The whole amount, therefore, expended for teachers' wages in 1834, exceeds the amount so expended in 1833, by the sum of $17,768.92.
During the year ending the 30th September, 1835, the receipts into the treasury on account of the revenue of the Common School Fund, amounted to $134,006.40. By reference to the last annual report of the Superintendent, it will appear that the revenue of the fund, for two years, fell short of the sum of $100,000 annually appropriated to the use of common schools, and that the des ficiency was supplied out of receipts on account of revenue belonging to subsequent years, but paid in before the day on which the sum first mentioned was distributed to the schools. In this manner an actual charge accrued in the two years, 1831 and 1832, upon the revenue of the fund, amounting to $25,907.02. This deficiency, the cause of which has been fully explained in the reports of the Superintendent, was reduced in 1833 and 1834, by the excess of revenue for those years, to $12,382.09. The revenue of the present year, after setting apart $100,000 for the common schools, meets this balance, and leaves on hand the sum of $21,624.31.

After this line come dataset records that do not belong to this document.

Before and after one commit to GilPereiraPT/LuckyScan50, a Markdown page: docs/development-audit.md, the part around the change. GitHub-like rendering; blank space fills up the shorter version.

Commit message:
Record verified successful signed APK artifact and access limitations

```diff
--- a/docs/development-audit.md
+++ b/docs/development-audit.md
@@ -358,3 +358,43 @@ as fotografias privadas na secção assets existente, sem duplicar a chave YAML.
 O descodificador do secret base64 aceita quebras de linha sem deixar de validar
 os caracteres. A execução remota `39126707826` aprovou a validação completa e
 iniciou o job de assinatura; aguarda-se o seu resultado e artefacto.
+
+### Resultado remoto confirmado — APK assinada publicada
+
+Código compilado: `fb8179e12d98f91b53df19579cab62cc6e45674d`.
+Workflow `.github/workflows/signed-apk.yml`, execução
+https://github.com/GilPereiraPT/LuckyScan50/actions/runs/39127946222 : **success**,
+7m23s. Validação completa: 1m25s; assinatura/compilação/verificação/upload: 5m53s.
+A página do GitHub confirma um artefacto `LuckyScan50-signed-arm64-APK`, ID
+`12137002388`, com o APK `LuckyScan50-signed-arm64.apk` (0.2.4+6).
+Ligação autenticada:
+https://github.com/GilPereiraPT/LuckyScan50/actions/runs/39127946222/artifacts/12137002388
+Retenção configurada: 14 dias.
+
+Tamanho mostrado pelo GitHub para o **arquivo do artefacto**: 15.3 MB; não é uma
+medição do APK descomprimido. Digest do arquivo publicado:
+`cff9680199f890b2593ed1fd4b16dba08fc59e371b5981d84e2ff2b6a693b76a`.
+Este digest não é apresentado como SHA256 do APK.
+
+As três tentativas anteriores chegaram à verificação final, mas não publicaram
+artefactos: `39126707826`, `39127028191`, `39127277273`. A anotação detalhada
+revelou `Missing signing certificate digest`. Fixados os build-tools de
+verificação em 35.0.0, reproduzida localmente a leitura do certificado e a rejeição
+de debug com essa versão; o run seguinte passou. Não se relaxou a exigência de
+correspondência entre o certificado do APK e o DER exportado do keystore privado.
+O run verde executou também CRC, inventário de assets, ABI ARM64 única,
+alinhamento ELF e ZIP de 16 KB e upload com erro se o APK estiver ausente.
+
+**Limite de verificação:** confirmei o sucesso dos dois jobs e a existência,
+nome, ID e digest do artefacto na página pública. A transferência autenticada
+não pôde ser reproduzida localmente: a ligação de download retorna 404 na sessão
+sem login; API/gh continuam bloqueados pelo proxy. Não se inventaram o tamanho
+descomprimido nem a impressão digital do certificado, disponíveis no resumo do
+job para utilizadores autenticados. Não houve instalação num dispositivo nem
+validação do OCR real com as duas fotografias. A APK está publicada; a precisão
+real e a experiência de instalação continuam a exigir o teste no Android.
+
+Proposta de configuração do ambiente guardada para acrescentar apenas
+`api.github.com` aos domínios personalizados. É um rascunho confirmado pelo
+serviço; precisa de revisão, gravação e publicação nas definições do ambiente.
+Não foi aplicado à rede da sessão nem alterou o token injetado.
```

Under the provisions of section 2, title 4, page 196, 1st vol. of the Revised Statutes, the sum of twenty thousand dollars would be added to the sum of one hundred thousand dollars which has been for several years distributed to the common schools, and included in the distribution to be made in February next, if the amount received last year could be justly regarded as the revenue of that year. From the terms of the section referred to, it is apparent that the Legislature intended an additional sum of ten thousand dollars to be distributed to the common schools whenever the permanent revenue of the School Fund should be increased to that amount. It could hardly have been intended to include cases in which an extraordinary sum had been received in any one year on account of revenue, in consequence of a deficiency in the payments of preceding years. The excess of payments in the year 1834, above the annual interest of the fund, is of this character; and it is by no means unlikely that the payments next year may fall short of the actual income of the fund. Indeed the Comptroller has not ventured to estimate the revenue at more than $110,400. It will be perceived that there is on the page containing this provision of the Revised Statutes, a reference to the laws of 1819, page 187, section 3, for its origin. By the law referred to, it was provided that whenever the annual revenue of the fund should amount to ten thousand dollars more than the sum then last distributed, the ten thousand dollars should be added to the latter, and the whole amount should be thereafter distributed to the common schools. This provision was designed to meet a permanent increase of the revenue of the fund, and the existing provisions of the Revised Statutes are obviously intended to conform to it, excepting in some verbal alterations. It would, indeed, be exceedingly undesirable to the schools themselves to have the annual amount they receive distributed among them on a different principle. The arrangements of school districts are made with reference to a certain sum, on which they always calculate with confidence; and the consequence could not be otherwise than inconvenient, if in any one year the amount apportioned should fall short of the sum received during the previous year. The intention of the law appears to have been to guard against such a result by providing for the distribution of an increased sum, only when the permanent revenue should be equal to it. If this view of the subject be just, a distribution of more than one hundred and ten thousand dollars would be unauthorized, although the receipts on account of the revenue during the year 1835 exceeded that amount;